"We can't wait until customers get their hands (and fingers) on it and experience what a revolutionary and magical product it is," Apple said. "However, iPhone contains the most sophisticated software ever shipped on a mobile device, and finishing it on time has not come without a price — we had to borrow some key software engineering and QA resources from our Mac OS X team, and as a result we will not be able to release Leopard at our Worldwide Developers Conference in early June as planned."
While Leopard's features will be complete by June, the Cupertino-based company said it cannot deliver the quality release expected by its customers within that time. Apple now plans to show its developers a near final version of Leopard at the conference, give them a beta copy to take home so they can do their final testing, and ship the software in October.
"We think it will be well worth the wait," the company added. "Life often presents tradeoffs, and in this case we're sure we've made the right ones."
The move by Apple to delay its next-generation operating system roll-out confirms suspicions first raised by AppleInsider in an early March, when we reported that the number of pending issues with the software was unusual for an Apple product nearing its release deadline. (A large portion of the report was removed from AppleInsider at the demand of Apple Legal.)
In releasing the latest developmental build of Leopard this week, Apple was seemingly unable to chip away at the majority of the critical issues affecting the software. In fact, the number of issues appeared to have swelled from the build released in early March.

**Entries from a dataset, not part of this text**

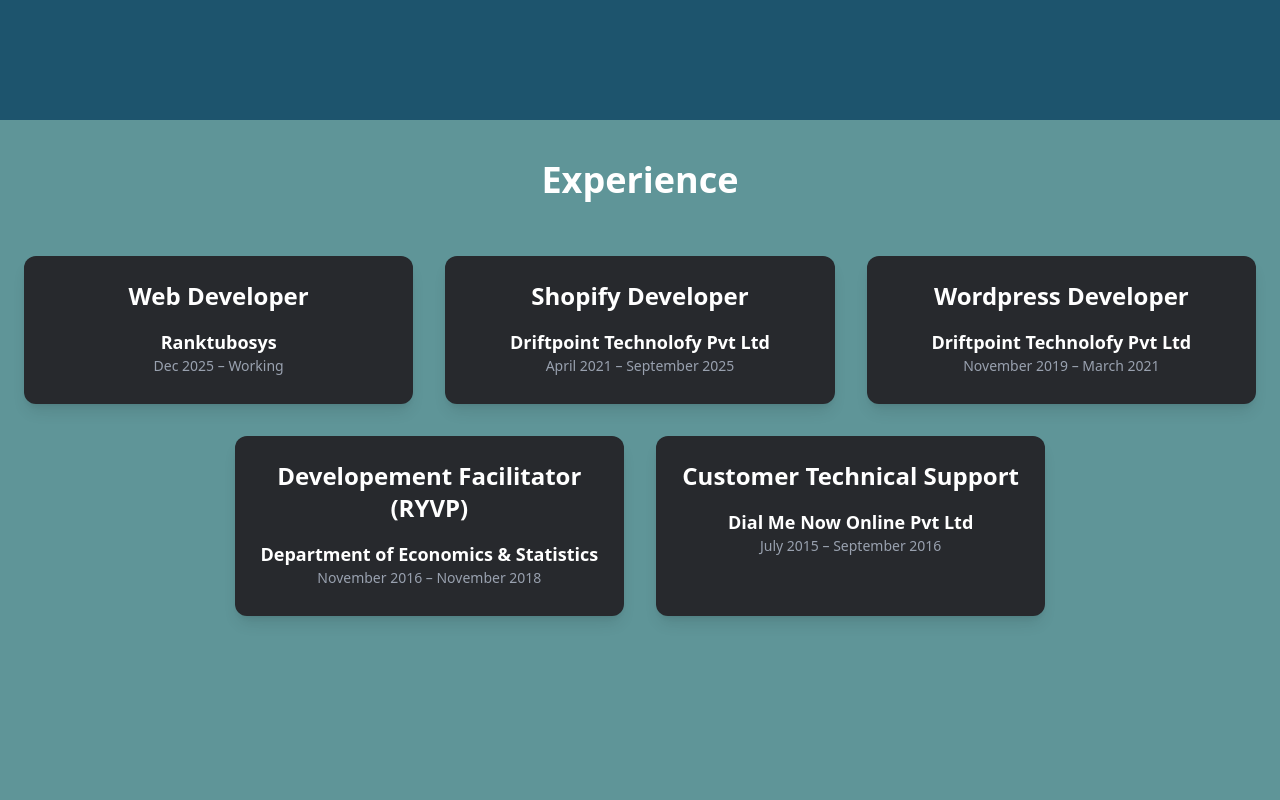
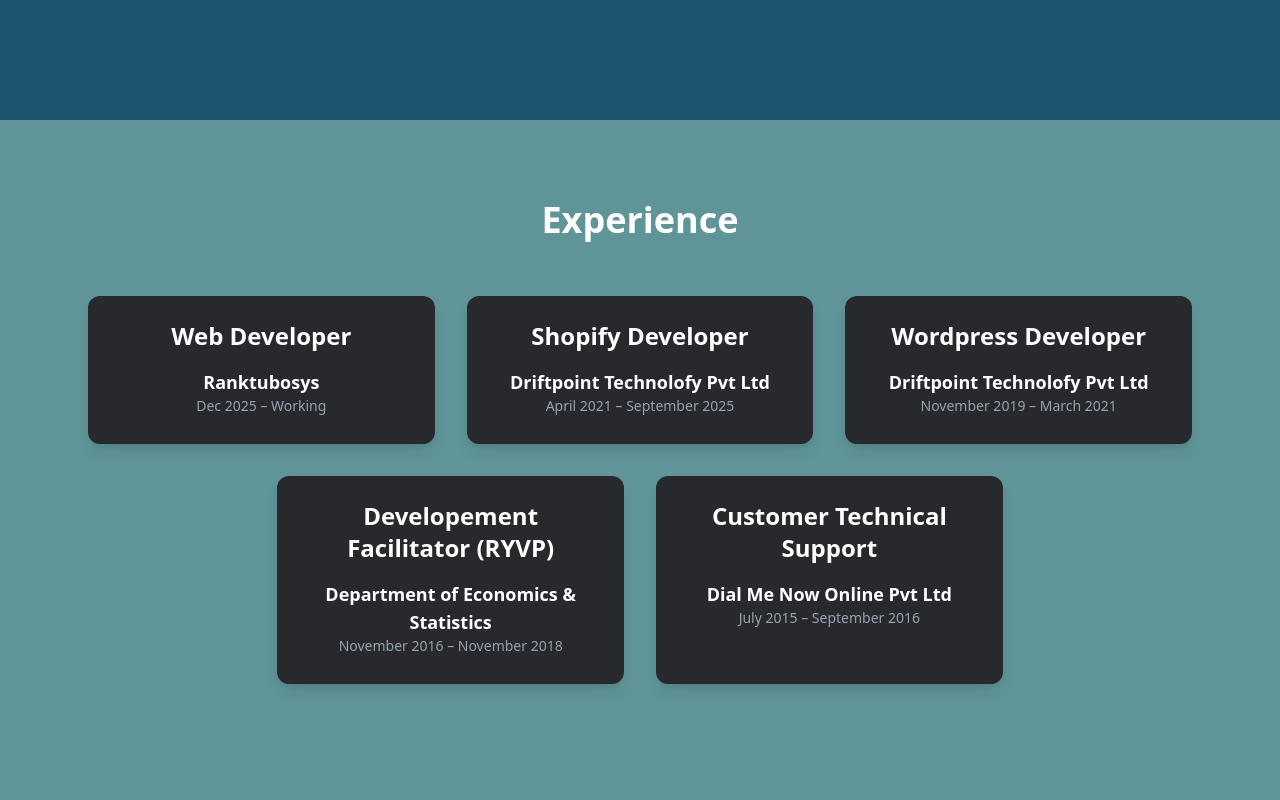
Before and after one commit to vasudevtaunk70/My-Resume, a React (Vite) app: page / in a window 1280 px wide. Shown: the part 1480-2280 px from the top of the page. Built offline with nearby package versions, Linux system fonts and the light colour scheme.

Commit message:
Update Exp.jsx

```diff
--- a/src/component/Exp.jsx
+++ b/src/component/Exp.jsx
@@ -1,7 +1,7 @@
 export default function Exp() {
     return (
         <section id="experience" className="min-h-screen w-full bg-[#5F9598] text-[#F3F4F4]">
-            <div class="max-w-7xl mx-auto px-6 py-10">
+            <div class="max-w-6xl mx-auto px-6 py-20">
                 <h2 className="text-4xl font-bold text-center text-white mb-14">
                     Experience
                 </h2>
```
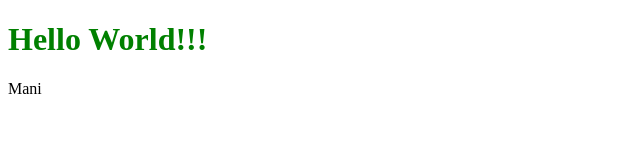
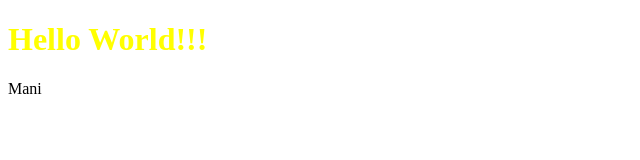
Before and after one commit to Manizebardast83/Man, a plain HTML site: page index.html in a window 1280 px wide. Shown: the whole page, without its empty margins (0-640 px from the left). Drawn offline with Linux system fonts and the light colour scheme.

Commit message:
change color to yellow

```diff
--- a/index.html
+++ b/index.html
@@ -7,7 +7,7 @@
     <title>Document</title>
 </head>
 <body>
-    <h1 style="color:green;">Hello World!!!</h1>
+    <h1 style="color:yellow;">Hello World!!!</h1>
     <p>Mani</p>
 </body>
 </html>
```
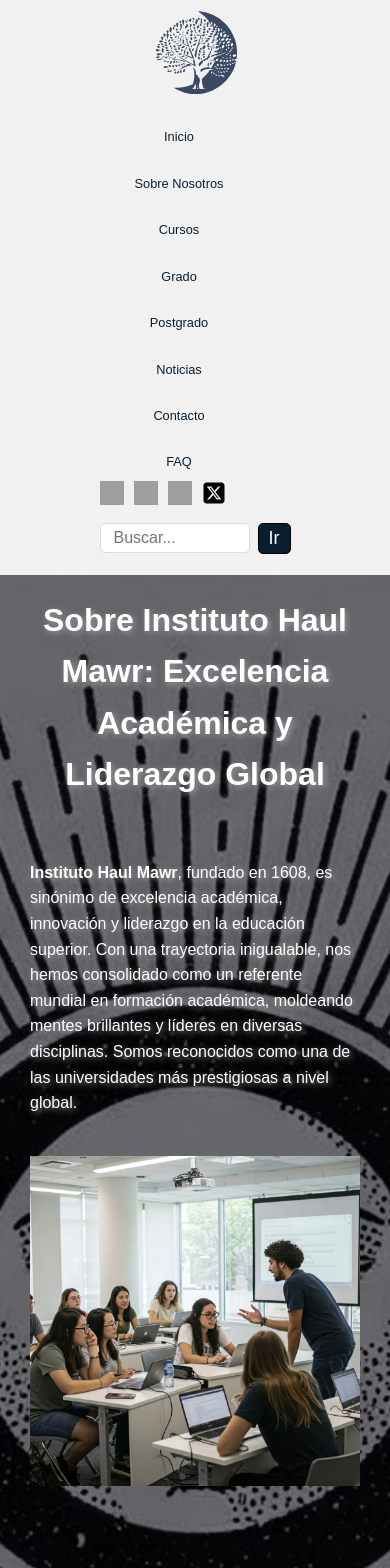
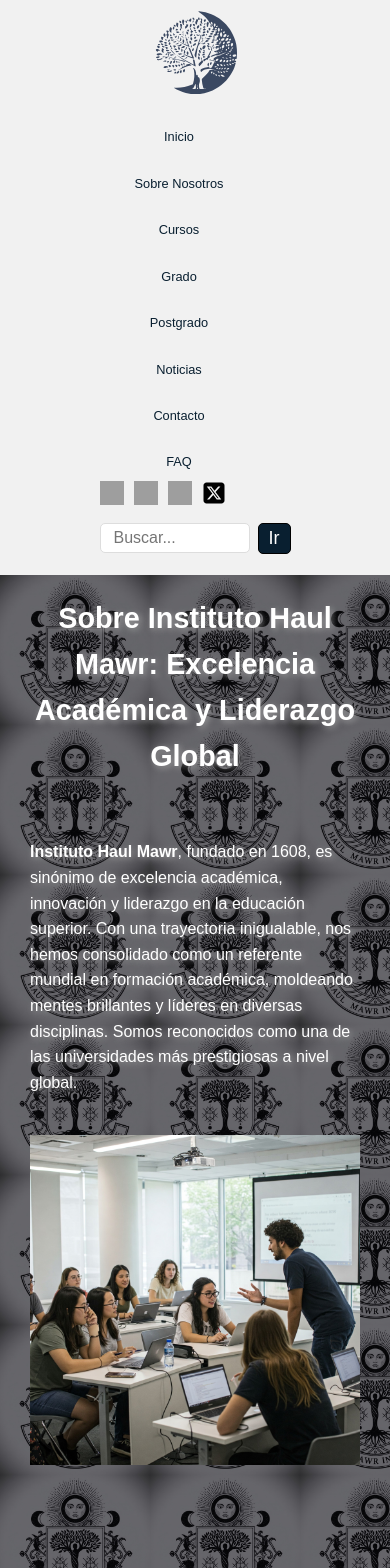
Before and after one commit to GerardoL-Dev/haul, a React (Vite) app: page /about in a window 390 px wide. Shown: the top 1568 px of the page. Built offline with nearby package versions, Linux system fonts and the light colour scheme; grey boxes are pictures that could not be loaded.

Commit message:
update about backgrounds and media

```diff
--- a/src/styles/about.css
+++ b/src/styles/about.css
@@ -4,10 +4,10 @@
   margin: 0;
   padding: 20px;
   background-image: url('../assets/images/haul-back.jpg');
-  background-size: cover;
-  background-position: center;
-  background-repeat: no-repeat;
-  color: #000000; /* Azul oscuro */
+  background-size: 150px auto;
+  background-repeat: repeat;
+  background-position: top left;
+  color: #000000;
   min-height: 100vh;
   display: grid;
   grid-template-rows: auto auto auto auto auto;
@@ -22,14 +22,14 @@
 
 .about-title {
   font-size: 2.5em;
-  color: #ffffff; /* Azul oscuro */
-  text-shadow: 2px 2px 6px rgba(169, 169, 169, 0.8); /* Sombra gris claro */
+  color: #ffffff;
+  text-shadow: 2px 2px 6px rgba(169, 169, 169, 0.8);
 }
 
 .about-subtitle {
   font-size: 1.8em;
-  color: #ffffff; /* Azul oscuro */
-  text-shadow: 2px 2px 6px rgba(169, 169, 169, 0.8); /* Sombra gris claro */
+  color: #ffffff;
+  text-shadow: 2px 2px 6px rgba(169, 169, 169, 0.8);
   margin-bottom: 20px;
 }
 
@@ -51,8 +51,8 @@
   grid-template-columns: 1fr 1fr;
   gap: 20px;
   align-items: center;
-  color: #ffffff; /* Azul oscuro */
-  text-shadow: 2px 2px 6px rgba(169, 169, 169, 0.8); /* Sombra gris claro */
+  color: #ffffff;
+  text-shadow: 2px 2px 6px rgba(169, 169, 169, 0.8);
 }
 
 .intro-image,
@@ -66,13 +66,13 @@
 
 .mission-text {
   grid-column: 2;
-  color: #ffffff; /* Azul oscuro */
-  text-shadow: 2px 2px 6px rgba(169, 169, 169, 0.8); /* Sombra gris claro */
+  color: #ffffff;
+  text-shadow: 2px 2px 6px rgba(169, 169, 169, 0.8);
 }
 
 .about-history .history-content {
   display: grid;
-  grid-template-columns: 1fr 1fr; /* Divide en dos columnas */
+  grid-template-columns: 1fr 1fr;
   gap: 20px;
   align-items: center;
 }
@@ -80,8 +80,8 @@
 .about-history .history-content header,
 .about-history .history-content p {
   grid-column: 1;
-  color: #ffffff; /* Azul oscuro */
-  text-shadow: 2px 2px 6px rgba(169, 169, 169, 0.8); /* Sombra gris claro */
+  color: #ffffff;
+  text-shadow: 2px 2px 6px rgba(169, 169, 169, 0.8);
 }
 
 .about-history .history-content figure {
@@ -103,8 +103,8 @@
 
 .carousel-image {
   width: 100%;
-  height: 100%; /* Se ajusta a la altura del contenedor sin distorsión */
-  object-fit: cover; /* Mantiene la proporción de la imagen */
+  height: 100%;
+  object-fit: cover;
 }
 
 .carousel-dots {
@@ -129,23 +129,29 @@
 }
 
 /* Media Queries para Responsividad */
-@media (max-width: 768px) {
+@media (max-width: 1200px) {
+  .about-intro,
+  .about-mission,
+  .about-history {
+      grid-template-columns: 1fr; /* Una sola columna en pantallas medianas */
+  }
+
   .intro-content,
   .mission-content,
   .history-content {
-    grid-template-columns: 1fr;
+      grid-template-columns: 1fr; /* Una sola columna en pantallas medianas */
   }
 
   .intro-image,
   .mission-image,
   .history-image {
-    grid-column: 1;
+      grid-column: 1; /* Asegura que la imagen ocupe toda la columna */
       width: 100%;
       margin: 20px 0;
   }
 
   .mission-text {
-    grid-column: 1;
+      grid-column: 1; /* Asegura que el texto ocupe toda la columna */
   }
 
   .about-history .history-content {
@@ -154,6 +160,30 @@
 
   .about-history .history-content figure {
       grid-column: 1; /* Imagen debajo del texto */
+  }
+}
+
+@media (max-width: 992px) {
+  .about-title {
+      font-size: 2.2em;
+  }
+
+  .about-subtitle {
+      font-size: 1.6em;
+  }
+
+  .carousel-container {
+      width: 90%;
+  }
+}
+
+@media (max-width: 768px) {
+  .about-title {
+      font-size: 2em;
+  }
+
+  .about-subtitle {
+      font-size: 1.5em;
   }
 
   .carousel-container {
@@ -164,11 +194,11 @@
 
 @media (max-width: 480px) {
   .about-title {
-    font-size: 2em;
+      font-size: 1.8em;
   }
 
   .about-subtitle {
-    font-size: 1.5em;
+      font-size: 1.4em;
   }
 
   .carousel-container {
```
Lines whose indentation alone changed are shown as unchanged.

Rumors that Apple would be forced to delay the release of Leopard first gained some attention in late March when Taiwanese rumor site DigiTimes reported that the company would push the release out to October. The report, however, was largely discounted when Apple issued a statement to one analyst vehemently denying any such delay.